Della Organizes

Nora commented that instead of playing with her little ponies, Della had organized them. I replied that for some of us organizing is playing. 🙂

Then this past weekend Becka and I visited a long-time friend Cathy who had been Becka's roommate in college. Cathy and I chuckled about the picture Nora had posted and also about our own perfectionistic tendencies to be organized. And so I decided to do a blog post about OCD (Obsessive-Compulsive Disorder). If you're wondering about my title, I jokingly call it CDO — putting the letters O, C, and D in alphabetical order, as they should be. (I wish I could say that I came up with that one.)

I hasten to state that I am not trying to make light of people who really do struggle with daily life because of this disorder. That must be a terribly difficult thing to deal with the resulting debilitation. The humor in today's post is mostly about those of us who are perfectionists or have some OCD tendencies — when things are not totally orderly, it bothers us. Think of this post as more of a test to see if you have OCD tendencies. This next cartoon illustrates OCD quite well.

OCD Spider

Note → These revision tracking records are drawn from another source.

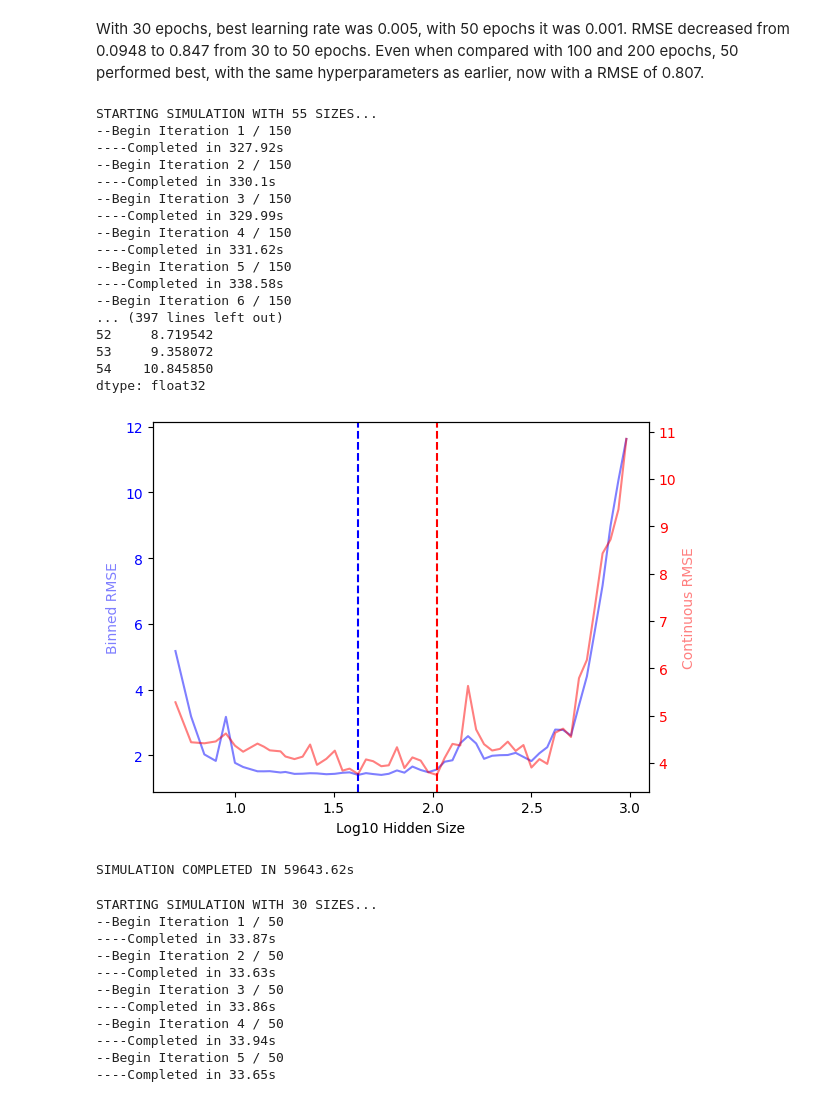
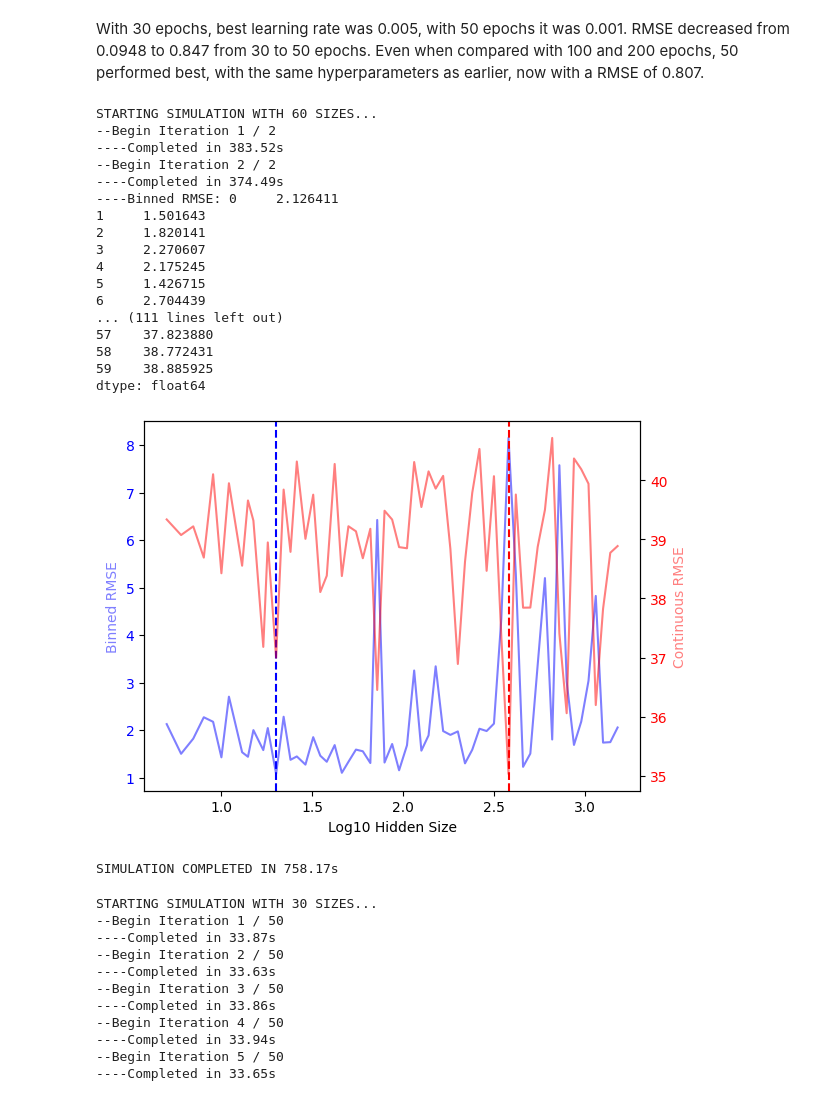
Before and after one commit to bcnalley/STAT-6810, a Jupyter notebook: final_project_code.ipynb, the cells around one changed output. Saved outputs shown, nothing was run; the diff lists cells and outputs as text; code cells hidden in the pictures.

Commit message:
Adjusted sim code and fixed cont RMSE calculation

```diff
--- a/final_project_code.ipynb
+++ b/final_project_code.ipynb
@@ -368,24 +371,24 @@ def plot_results(hidden_sizes: list, binned_rmse: list, cont_rmse: list) -> None
 # %%
-hidden = np.unique([round(10**x) for x in np.arange(0.70, 3, 0.04)])
-run_simulation(MC = 150, hidden_sizes = hidden, epochs=5)
+hidden = np.unique([round(10**x) for x in np.arange(0.70, 3.2, 0.04)])
+run_simulation(MC = 20, hidden_sizes = hidden, epochs=50)
 # %% [output]
-STARTING SIMULATION WITH 55 SIZES...
---Begin Iteration 1 / 150
-----Completed in 327.92s
---Begin Iteration 2 / 150
-----Completed in 330.1s
---Begin Iteration 3 / 150
-----Completed in 329.99s
---Begin Iteration 4 / 150
-----Completed in 331.62s
---Begin Iteration 5 / 150
-----Completed in 338.58s
---Begin Iteration 6 / 150
-... (397 lines left out)
-52     8.719542
-53     9.358072
-54    10.845850
-dtype: float32
+STARTING SIMULATION WITH 60 SIZES...
+--Begin Iteration 1 / 2
+----Completed in 383.52s
+--Begin Iteration 2 / 2
+----Completed in 374.49s
+----Binned RMSE: 0     2.126411
+1     1.501643
+2     1.820141
+3     2.270607
+4     2.175245
+5     1.426715
+6     2.704439
+... (111 lines left out)
+57    37.823880
+58    38.772431
+59    38.885925
+dtype: float64
-[figure, old version]
+[figure, new version]
-SIMULATION COMPLETED IN 59643.62s
+SIMULATION COMPLETED IN 758.17s
 # %%
```
Also changed, not shown: parts of 3 cells of this notebook.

See how quickly you can spot the thing/s out of place in the following pictures. How quickly you can find them and how much they bother you might signal how CDO you are. OK, here goes!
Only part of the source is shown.